top of page

Transplant Essentials


Kidney Transplantation - listing

How do I get listed for kidney transplantation?

  • After your evaluation at the transplant center and upon completion of all necessary tests, your center will obtain approval from your insurance company and then will approve you for listing and then list you for kidney transplantation.

  • You are advised to stay in touch with the transplant center regularly until they receive notification that they are listed.

What does it mean that I am listed for kidney transplantation?

This means that you have been approved and listed by the transplant center and listed for kidney transplantation through the national listing system called UNET, which is operated by UNOS.

Will the transplant center contact me once I am listed for kidney transplantation?
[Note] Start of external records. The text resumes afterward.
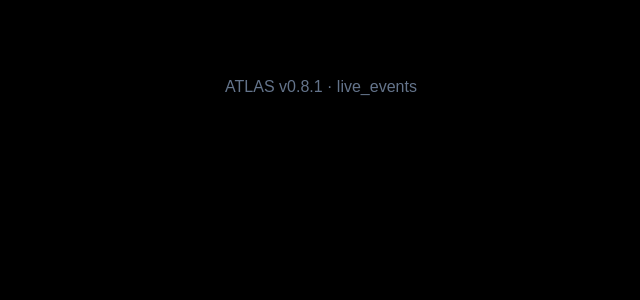
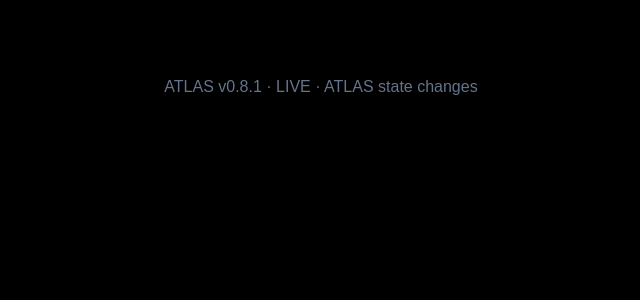
Before and after one commit to robertkorterud-star/AI-Trading-Freqtrade, a FastAPI app: page /setup in a window 1280 px wide. Shown: the part 440-740 px from the top of the page, without its empty margins (319-959 px from the left). Run offline with FastAPI, Linux system fonts and the light colour scheme.

Commit message:
fix(dashboard): avoid missing live-events translation key

```diff
--- a/atlas/dashboard/templates/base.html
+++ b/atlas/dashboard/templates/base.html
@@ -23,7 +23,7 @@
             {% if request and request.url.path == "/scanner" %}
                 · {{ t("manual_refresh") }}
             {% else %}
-                · {{ t("live_events") }}
+                · LIVE · ATLAS state changes
             {% endif %}
         </span>
     </footer>
@@ -44,7 +44,7 @@
     const source = new EventSource("/api/atlas-events");
 
     source.onopen = function () {
-        if (status) status.textContent = " · {{ t('live_events') }}: connected";
+        if (status) status.textContent = " · LIVE · connected";
     };
 
     source.onmessage = function () {
@@ -58,7 +58,7 @@
     });
 
     source.onerror = function () {
-        if (status) status.textContent = " · {{ t('live_events') }}: reconnecting";
+        if (status) status.textContent = " · LIVE · reconnecting";
     };
 })();
 </script>
```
Yes. The transplant center will contact you through telephone or by mail once you are listed for transplantation.

What is the meaning of being “active” and “inactive” on the kidney transplant waiting list?

  • “Active” means that you can be called in for transplantation at any time.

  • “Inactive” means that you are currently not eligible to be called in for a transplant, although you are still on the list and accumulating points. This may be due to a variety of reasons including current health issues (infections, heart disease, etc), insurance reasons (absence of coverage for transplantation), social reasons (lack of family support) or your preference for a short period due to personal reasons.

  • Regardless of whether you are “active” or “inactive” on the list, you will continue to accumulate points toward transplantation.

  • If you are removed from the list (for health reason or recovery from kidney function) you will no longer accumulate points.

How can I change my status from inactive to active status for kidney transplantation?

You may be inactive because of health reasons, insurance reasons or pending test results. Communicate with your transplant center and ask them the reason for inactive status and how that can be changed to active status.

How do I know my listing date for kidney transplantation?

Your listing date starts from the start of dialysis or date of listing, whichever was earlier. You may call the transplant center to obtain this date.

Can I be listed at more than one center for transplantation?

  • It is preferable to get listed at centers in different regions as that will expand the area from which organs may be drawn for you, You may get listed at additional centers provided you have the resources to get back and forth to these additional centers for evaluation, follow-up while on the list and to reach the center if you are called in for transplantation.

  • You need to make sure that you will have adequate family, social and financial support and adequate insurance coverage to undergo a transplant and have your follow-up care performed at the centers where you are listed.

How do you determine the quality of the kidney, and what is KDPI?

Kidney quality is measured by KDPI, which is derived from various donor characteristics (including age and health history of the donor). In general, the lower the KDPI number, the better the kidney quality; however, it is not until 85% that there appears to be a significant drop off in kidney quality.

Should I get listed for KDPI < 85 % or > 85% or both?

  • Patients should discuss this with their transplant center and with their transplant doctors.

  • All patients should be listed for organs with KDPI < 85%. Select patients, such as those who are older or those who are having significant difficulty with dialysis should be considered for listing for organs with KDPI > 85%.

  • In addition, patient who may be very difficult to match for a kidney (for example, those with high levels of antibodies in their blood or with blood group B) may not want to put any limitations on potential kidney offers and may want to consider listing for organs with KDPI > 85%.

Should I consider listing for high-risk donors (PHS increased risk)?

  • PHS increased risk donors are those donors deemed high risk for infections based on their risk profile. These may be because they have used IV drugs, lived in prison or may have had multiple sex partners. Please see CDC website ( for details.

  • Patients should discuss this question with the transplant center.

  • Patients have the right to accept or deny any organ.

  • There is small but higher chance of infection with organisms such as HIV and hepatitis C with these donors. However, effective screening and treatments are now available for the management of many transmissible infections. In addition, the risk of developing infection is much lower than developing serious medical issue including death while waiting on dialysis.

How do I move up on the waiting list?

  • You will start accumulating points either upon listing for transplantation or from when they started dialysis, whichever came first.

  • You will acquire 1 point for each year on the list for transplantation or each year on dialysis. You will also get additional points based on antibody level and matching between you and the donor.

  • You will move up on the list based on number of patients listed at your center with your blood group, number of patients transplanted at your center each year for your blood group and approximate wait time for transplantation at your center.

  • You should discuss this question with the transplant center.

bottom of page